In NF, neurofibromas tend to manifest by adolescence and may continue throughout adulthood, varying in size and number by affected individual. These lesions are debilitating to patients, and they are near-impossible to manage effectively and prospectively. It would be amazing if topical sirolimus worked as well for neurofibromas as it does for tuberous sclerosis-related angiofibromas. After all, adolescence is already a time frothed with anxiety and high emotion, so anything that can help these patients feel less isolated from their peers would be greatly appreciated.

At the risk of sounding like a total drip, however, I must espresso to you that this has not been my experience. By no means am I chai-ing to roast Dr. Heymann’s take on topical sirolimus as an emerging treatment for neurofibromas. Maybe my grind and his grind are not the same, but I have never seen topical sirolimus work that well for neurofibromas with any real substance to them. As Clay Davis from HBO’s The Wire would say, “Siiiiiiiiiiiiiiiiip.” (15) Even if it did, the sheer number of neurofibromas one would have to potentially treat on any individual patient might make this topical medication absorb systemically at a rate that could pose safety concerns. That would leave a bitter taste in my mouth.

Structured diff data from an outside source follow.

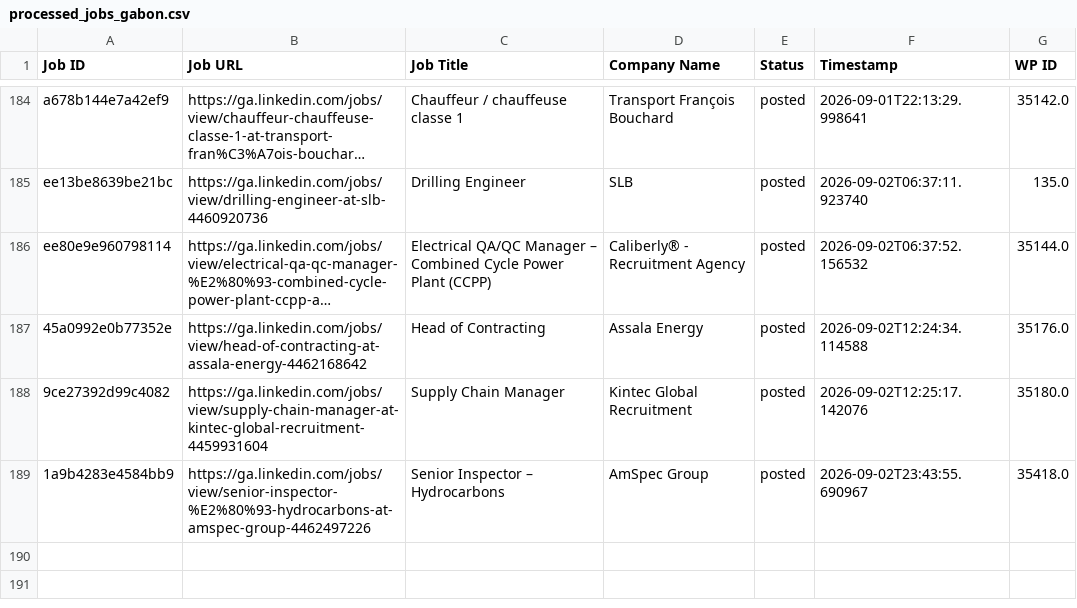
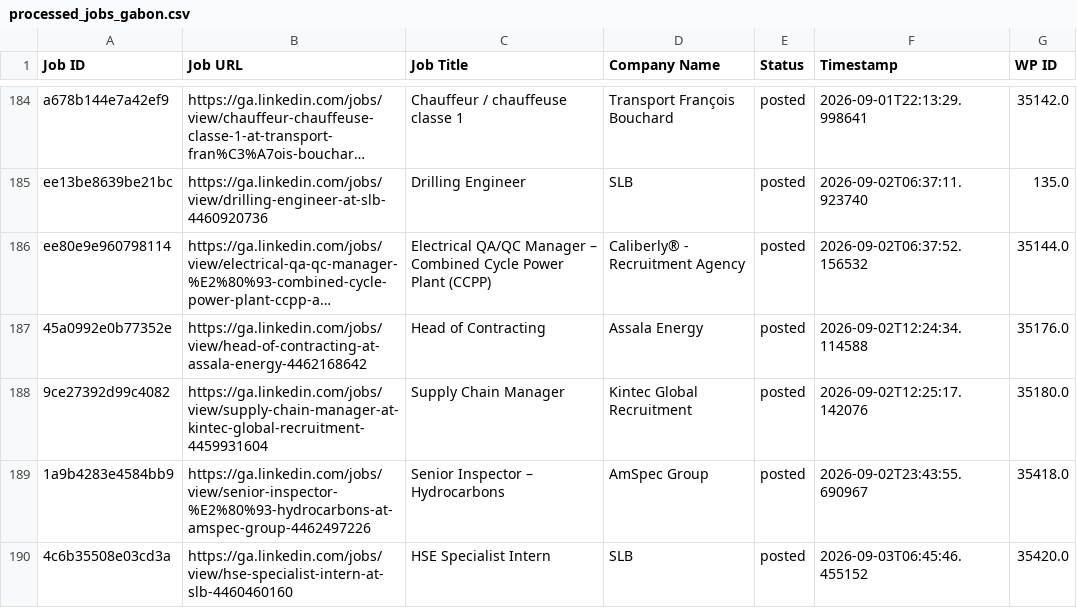
Before and after one commit to projectfetcher/ga, a CSV file: processed_jobs_gabon.csv, drawn as a sheet; only a part is shown, gaps mark what is left out; long unchanged cells end in …; the diff names each change by its address in the sheet, - before the commit and + after, or states it on an @@ line.

```diff
--- a/processed_jobs_gabon.csv
+++ b/processed_jobs_gabon.csv
+row 190: 4c6b35508e03cd3a | https://ga.linkedin.com/jobs/view/hse-specialist-intern-at-slb-4460460160 | HSE Specialist Intern | SLB | posted | 2026-09-03T06:45:46.455152 | 35420.0
```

Perk up because where I see topical sirolimus being potentially useful would be as a very early-on, limited intervention for an emerging neurofibroma in an anatomically or cosmetically sensitive area — similar to how we use topical timolol for infantile hemangiomas. That would mocha me feel much safer. The potential for intralesional or laser-assisted delivery sirolimus to an entire field area might also generate some caffeine-buzz down the line.

More worthy of all the brewhaha is oral selumetinib for what it appears to do for plexiform neurofibromas (PN). Seen in about 30-50% of NF-1 patients, PNs tend to occur in infancy and childhood, and they may even be congenital. These lesions, which are highly variable in terms of their size, shape, and growth rate may be difficult to detect clinically, especially because young children may not be able to easily characterize changes in their symptoms. Magnetic resonance imaging is helpful for detecting extracutaneous lesions. If PNs progress, which about 20% of them do, then they may do so quite rapidly, and progression can lead to localized pain along with, based on anatomical involvement, motor, vision, bowel, bladder, and airway comorbidities. Surgery has been the conventional mainstay of therapy, however, it is never a sure thing. PNs may be in too close of anatomic proximity to vital organs or so vascularized — and at great risk of bleeding — that they may not be able to be completely removed. Sip, sip, hooray: Oral selumetinib offers an alternative to surgery and true promise for pediatric patients suffering from symptomatic PNs! Most notable are its relatively low side-effect profile and durable response (greater than 1 year) for clinically significant reductions in reported pain.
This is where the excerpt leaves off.